--- Problem ---
Pictures do not belong in the copy. Return all of the entries exactly.

--- Data for this exercise ---
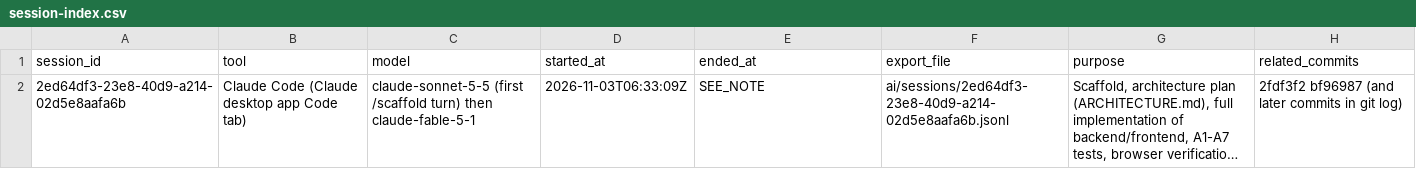
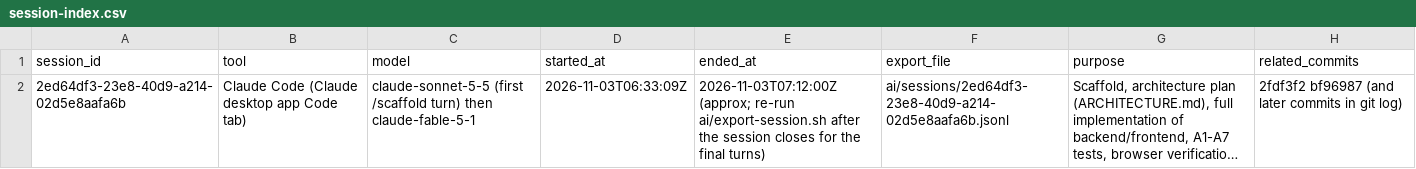
Before and after one commit to YaotingJiang/certificate-admin-console, a CSV file: ai/session-index.csv, drawn as a sheet; long unchanged cells end in …; the diff names each change by its address in the sheet, - before the commit and + after, or states it on an @@ line.

```diff
--- a/ai/session-index.csv
+++ b/ai/session-index.csv
-E2 (ended_at): SEE_NOTE
+E2 (ended_at): 2026-11-03T07:12:00Z (approx; re-run ai/export-session.sh after the session closes for the final turns)
```
Also changed, not shown: 2 other files.
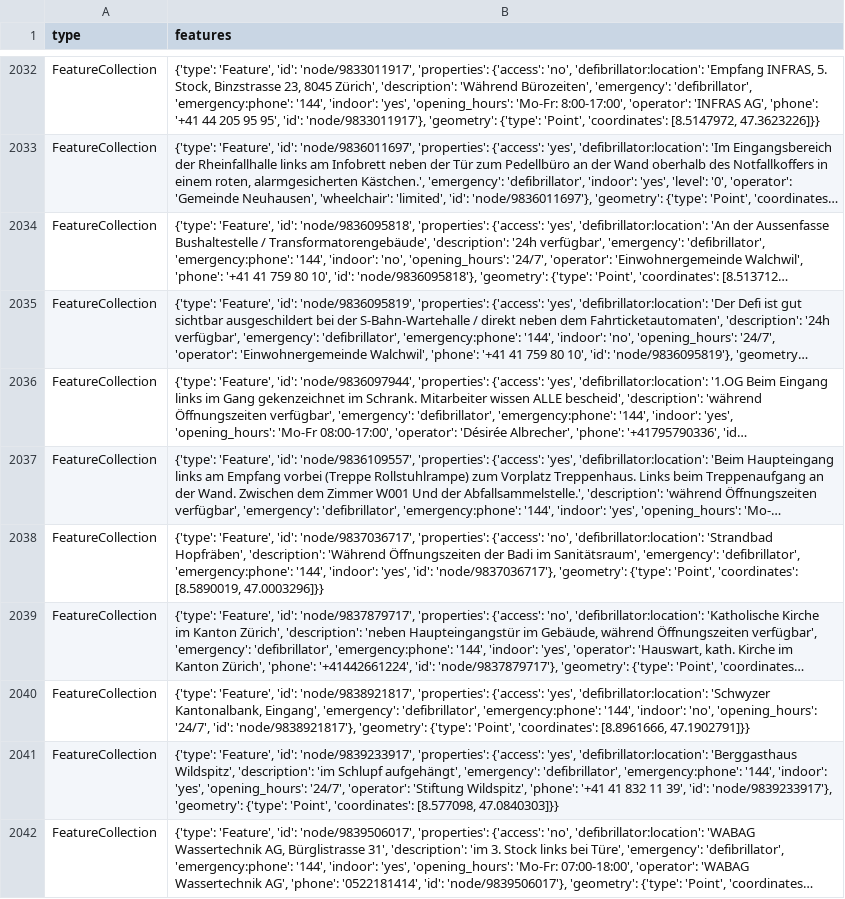
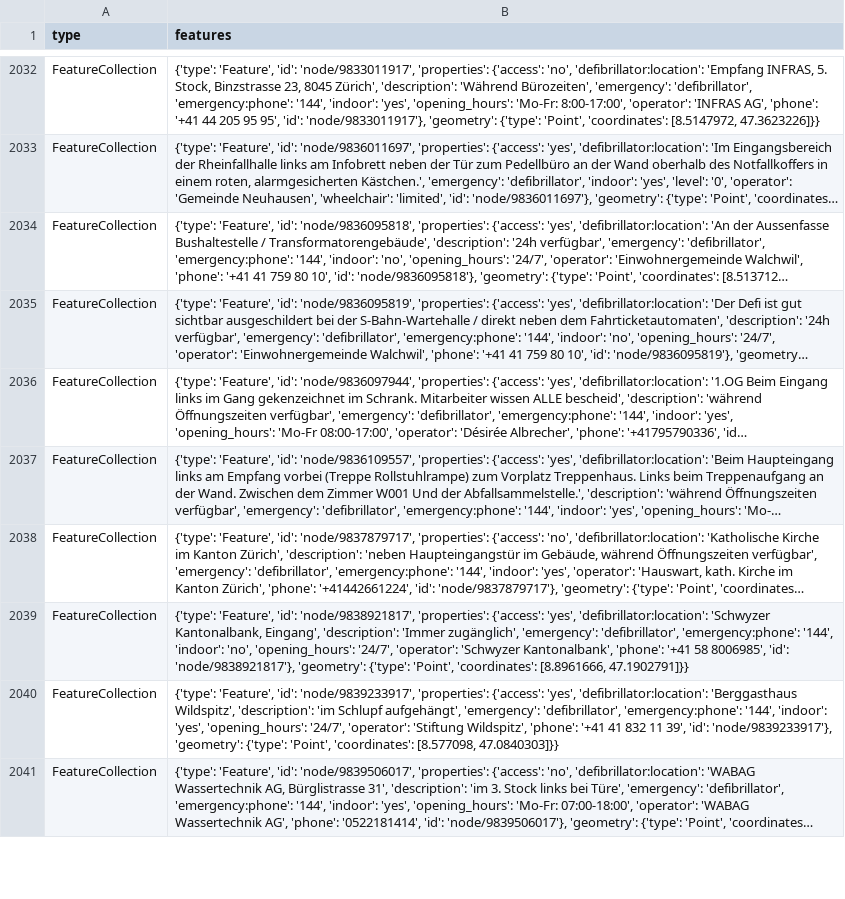
Before and after one commit to OpenBracketsCH/defi_data, a CSV file: data/csv/defis_dispo_srz.csv, drawn as a sheet; only a part is shown, gaps mark what is left out; long unchanged cells end in …; removed rows and columns are numbered as before the commit, all else as after; the diff covers the shown part only; the diff names each change by its address in the sheet, - before the commit and + after, or states it on an @@ line.

```diff
--- a/data/csv/defis_dispo_srz.csv
+++ b/data/csv/defis_dispo_srz.csv
-row 2038: FeatureCollection | {'type': 'Feature', 'id': 'node/9837036717', 'properties': {'access': 'no', 'defibrillator:location': 'Strandbad Hopfräben', 'description': 'Während Öffnungszeiten der Badi im Sanitätsraum', 'emergency': 'defibrillator', 'emergency:phone': '144', 'indoor': 'yes', 'id': 'node/9837036717'}, 'geometry': {'type': 'Point', 'coordinates': [8.5890019, 47.0003296]}}
-B2039 (features): …Kantonalbank, Eingang', 'emergency': 'defibrillator', 'emergency:phone': '144', 'indoor': 'no', 'opening_hours': '24/7', 'id': 'node/9838921817'},…
+B2039 (features): …Kantonalbank, Eingang', 'description': 'Immer zugänglich', 'emergency': 'defibrillator', 'emergency:phone': '144', 'indoor': 'no', 'opening_hours': '24/7', 'operator': 'Schwyzer Kantonalbank', 'phone': '+41 58 8006985', 'id': 'node/9838921817'},…
```
Also changed, not shown: 4 added rows and 8 edited cells elsewhere in this file, data/csv/defis_kt_fr.csv, data/csv/defis_kt_so.csv, 14 other files.
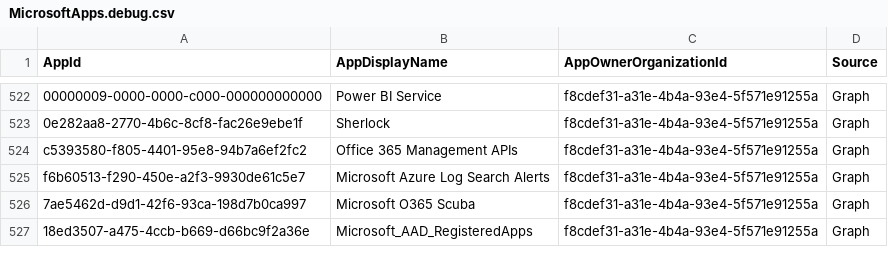
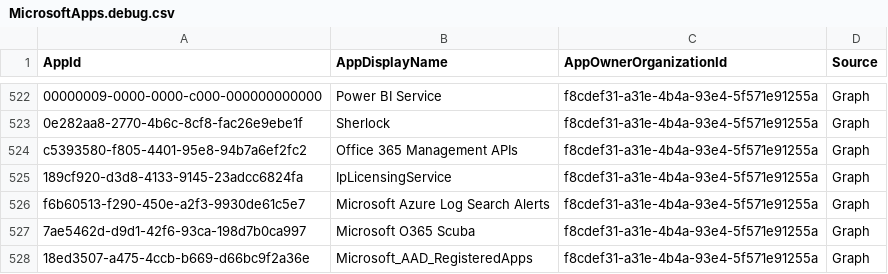
Before and after one commit to merill/microsoft-info, a CSV file: _info/MicrosoftApps.debug.csv, drawn as a sheet; only a part is shown, gaps mark what is left out; the diff names each change by its address in the sheet, - before the commit and + after, or states it on an @@ line.

```diff
--- a/_info/MicrosoftApps.debug.csv
+++ b/_info/MicrosoftApps.debug.csv
+row 525: 189cf920-d3d8-4133-9145-23adcc6824fa | IpLicensingService | f8cdef31-a31e-4b4a-93e4-5f571e91255a | Graph
```
Also changed, not shown: _info/MicrosoftApps.csv, 1 other file.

--- Answer area ---
Before and after one commit to YaotingJiang/certificate-admin-console, a CSV file: ai/session-index.csv, drawn as a sheet; long unchanged cells end in …; the diff names each change by its address in the sheet, - before the commit and + after, or states it on an @@ line.

```diff
--- a/ai/session-index.csv
+++ b/ai/session-index.csv
-E2 (ended_at): SEE_NOTE
+E2 (ended_at): 2026-11-03T07:12:00Z (approx; re-run ai/export-session.sh after the session closes for the final turns)
```
Also changed, not shown: 2 other files.
Before and after one commit to OpenBracketsCH/defi_data, a CSV file: data/csv/defis_dispo_srz.csv, drawn as a sheet; only a part is shown, gaps mark what is left out; long unchanged cells end in …; removed rows and columns are numbered as before the commit, all else as after; the diff covers the shown part only; the diff names each change by its address in the sheet, - before the commit and + after, or states it on an @@ line.

```diff
--- a/data/csv/defis_dispo_srz.csv
+++ b/data/csv/defis_dispo_srz.csv
-row 2038: FeatureCollection | {'type': 'Feature', 'id': 'node/9837036717', 'properties': {'access': 'no', 'defibrillator:location': 'Strandbad Hopfräben', 'description': 'Während Öffnungszeiten der Badi im Sanitätsraum', 'emergency': 'defibrillator', 'emergency:phone': '144', 'indoor': 'yes', 'id': 'node/9837036717'}, 'geometry': {'type': 'Point', 'coordinates': [8.5890019, 47.0003296]}}
-B2039 (features): …Kantonalbank, Eingang', 'emergency': 'defibrillator', 'emergency:phone': '144', 'indoor': 'no', 'opening_hours': '24/7', 'id': 'node/9838921817'},…
+B2039 (features): …Kantonalbank, Eingang', 'description': 'Immer zugänglich', 'emergency': 'defibrillator', 'emergency:phone': '144', 'indoor': 'no', 'opening_hours': '24/7', 'operator': 'Schwyzer Kantonalbank', 'phone': '+41 58 8006985', 'id': 'node/9838921817'},…
```
Also changed, not shown: 4 added rows and 8 edited cells elsewhere in this file, data/csv/defis_kt_fr.csv, data/csv/defis_kt_so.csv, 14 other files.
Before and after one commit to merill/microsoft-info, a CSV file: _info/MicrosoftApps.debug.csv, drawn as a sheet; only a part is shown, gaps mark what is left out; the diff names each change by its address in the sheet, - before the commit and + after, or states it on an @@ line.

```diff
--- a/_info/MicrosoftApps.debug.csv
+++ b/_info/MicrosoftApps.debug.csv
+row 525: 189cf920-d3d8-4133-9145-23adcc6824fa | IpLicensingService | f8cdef31-a31e-4b4a-93e4-5f571e91255a | Graph
```
Also changed, not shown: _info/MicrosoftApps.csv, 1 other file.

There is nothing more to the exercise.